Legge, whose father had succeeded as 3rd earl of Dartmouth in 1801 and died as lord chamberlain in 1810, had an uneventful career in the Guards. In the autumn and winter of 1819-20 he was in Paris with his younger brother Charles. He had an ‘encounter with so unpleasant a gentleman as the rheumatism’, and was quite ill for a time, but on 10 Jan. 1820 told his mother:
I gain strength much faster this frosty weather, than I did in the warm damp weather which we had a fortnight ago, though the sudden change did not agree with me at first. I have taken quantities of bark, and continue to take some daily; and feel as well as possible.1
He joined the Life Guards in July 1820. From the family home in Staffordshire he wrote to Charles, who was with his ship in South America, 14 Dec.:
The queen is doing her best to create a revolution in the country, and I should not be very much surprised if the radicals were to gain ground through her; hitherto small parties of our men have kept London tolerably quiet; but I hate to talk about the ‘Jezebel’. You will be glad to hear that I ‘carry on’ well with my new regiment and like it much.2

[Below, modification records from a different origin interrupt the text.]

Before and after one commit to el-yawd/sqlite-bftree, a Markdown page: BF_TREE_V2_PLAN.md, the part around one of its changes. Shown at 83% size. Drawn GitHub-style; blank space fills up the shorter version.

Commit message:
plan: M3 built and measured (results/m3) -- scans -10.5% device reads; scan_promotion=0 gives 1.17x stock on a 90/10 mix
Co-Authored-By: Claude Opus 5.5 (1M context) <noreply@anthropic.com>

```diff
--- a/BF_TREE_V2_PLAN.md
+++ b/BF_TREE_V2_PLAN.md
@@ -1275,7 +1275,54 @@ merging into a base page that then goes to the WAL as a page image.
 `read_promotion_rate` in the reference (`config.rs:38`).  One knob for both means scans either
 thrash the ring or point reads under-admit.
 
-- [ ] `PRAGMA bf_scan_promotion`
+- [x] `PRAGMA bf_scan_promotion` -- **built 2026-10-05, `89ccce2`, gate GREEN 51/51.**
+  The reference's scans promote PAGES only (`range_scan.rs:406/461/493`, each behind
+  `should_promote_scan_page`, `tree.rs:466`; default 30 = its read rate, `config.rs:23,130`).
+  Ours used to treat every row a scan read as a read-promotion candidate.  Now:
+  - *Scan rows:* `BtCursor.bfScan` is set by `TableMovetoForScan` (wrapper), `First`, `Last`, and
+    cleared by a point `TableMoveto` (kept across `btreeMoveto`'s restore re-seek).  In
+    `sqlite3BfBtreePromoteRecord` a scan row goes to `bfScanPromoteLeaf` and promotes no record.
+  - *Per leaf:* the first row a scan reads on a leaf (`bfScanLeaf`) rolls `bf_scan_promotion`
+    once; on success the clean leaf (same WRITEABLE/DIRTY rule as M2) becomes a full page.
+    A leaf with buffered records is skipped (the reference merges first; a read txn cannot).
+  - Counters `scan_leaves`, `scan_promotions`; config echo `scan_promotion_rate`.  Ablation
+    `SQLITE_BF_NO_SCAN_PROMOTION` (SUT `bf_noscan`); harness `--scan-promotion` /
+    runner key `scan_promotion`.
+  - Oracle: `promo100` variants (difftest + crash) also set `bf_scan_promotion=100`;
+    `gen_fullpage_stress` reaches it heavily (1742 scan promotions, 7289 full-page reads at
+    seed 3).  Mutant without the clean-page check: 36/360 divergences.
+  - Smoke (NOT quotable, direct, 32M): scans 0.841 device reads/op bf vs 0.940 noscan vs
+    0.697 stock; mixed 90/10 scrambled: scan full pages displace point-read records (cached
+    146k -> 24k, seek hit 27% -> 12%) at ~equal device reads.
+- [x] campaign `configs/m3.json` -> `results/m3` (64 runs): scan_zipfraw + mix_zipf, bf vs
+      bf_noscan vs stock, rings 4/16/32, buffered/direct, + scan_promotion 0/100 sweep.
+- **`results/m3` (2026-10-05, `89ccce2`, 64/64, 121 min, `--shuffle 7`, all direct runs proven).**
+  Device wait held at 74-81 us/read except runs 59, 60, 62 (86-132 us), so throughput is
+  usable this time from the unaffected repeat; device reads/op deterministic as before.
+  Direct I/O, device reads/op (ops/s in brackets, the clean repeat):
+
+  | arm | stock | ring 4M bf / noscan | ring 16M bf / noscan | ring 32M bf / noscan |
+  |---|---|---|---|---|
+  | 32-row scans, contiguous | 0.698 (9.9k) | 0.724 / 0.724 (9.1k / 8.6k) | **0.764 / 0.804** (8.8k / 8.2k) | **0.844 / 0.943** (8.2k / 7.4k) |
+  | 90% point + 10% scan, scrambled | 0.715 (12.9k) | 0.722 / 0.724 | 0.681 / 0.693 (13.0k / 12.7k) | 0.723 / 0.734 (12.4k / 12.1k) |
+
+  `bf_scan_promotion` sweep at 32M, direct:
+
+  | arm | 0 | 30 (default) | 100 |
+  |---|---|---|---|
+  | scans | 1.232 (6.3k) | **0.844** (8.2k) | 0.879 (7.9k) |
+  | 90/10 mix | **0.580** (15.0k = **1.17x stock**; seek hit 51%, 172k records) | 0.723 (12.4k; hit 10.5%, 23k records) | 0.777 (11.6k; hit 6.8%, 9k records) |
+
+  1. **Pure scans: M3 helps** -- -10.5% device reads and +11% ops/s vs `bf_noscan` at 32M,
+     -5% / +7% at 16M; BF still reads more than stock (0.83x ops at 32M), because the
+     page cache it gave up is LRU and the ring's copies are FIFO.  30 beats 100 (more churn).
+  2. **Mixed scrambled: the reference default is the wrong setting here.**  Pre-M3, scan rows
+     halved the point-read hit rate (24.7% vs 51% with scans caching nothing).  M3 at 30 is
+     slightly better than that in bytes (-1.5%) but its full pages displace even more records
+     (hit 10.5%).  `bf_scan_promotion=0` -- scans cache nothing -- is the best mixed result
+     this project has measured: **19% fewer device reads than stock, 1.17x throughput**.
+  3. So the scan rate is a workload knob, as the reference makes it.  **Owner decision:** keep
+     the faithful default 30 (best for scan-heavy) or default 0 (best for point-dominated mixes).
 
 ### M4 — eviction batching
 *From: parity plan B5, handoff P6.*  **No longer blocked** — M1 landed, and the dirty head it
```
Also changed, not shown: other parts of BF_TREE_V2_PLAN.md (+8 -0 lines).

In February 1826 Legge quietly replaced his elder brother Heneage, who had been appointed a commissioner of customs, as Member for Banbury on the interest of their kinsman, the 5th earl of Guilford.3 He voted with the Liverpool ministry against reform of Edinburgh’s representation, 13 Apr., and came in again without incident at the 1826 general election.4 He made no mark in the House, where he is not known to have spoken in debate. He voted against repeal of the Test Acts, 26 Feb. 1828. He presented a Banbury petition against Catholic claims, 6 May, and voted against relief, 12 May 1828. Planta, the Wellington ministry’s patronage secretary, predicted in February 1829 that he would vote ‘with government’ for Catholic emancipation, but he opposed it, 6, 18, 30 Mar. He lost his first wife, a niece of Guilford, in July that year. He presented petitions from Banbury corporation for repeal of the beer and malt taxes, 11 Feb., and from the inhabitants for mitigation of the severity of the criminal code, 30 Mar. 1830. He voted for abolition of the death penalty for forgery, 24 May, but apparently reversed this vote in the division of 7 June, when he also sided with government in defence of the grant for South American missions. He voted against Jewish emancipation, 5 Apr., 17 May 1830. Guilford had died in 1827, and at the 1830 general election his successor as patron of Banbury, the 2nd marquess of Bute, replaced Legge with a kinsman of his own.
He remarried in 1837, shortly after going on the captain’s half-pay on which he still remained when seniority saw him attain the rank of general 40 years later. He died at his then residence at Caynton, Shropshire in May 1890. By his will, dated 24 Feb. 1880, he left all his property to his wife and only surviving son, the Rev. Alfred Arthur Kaye Legge (1839-1906).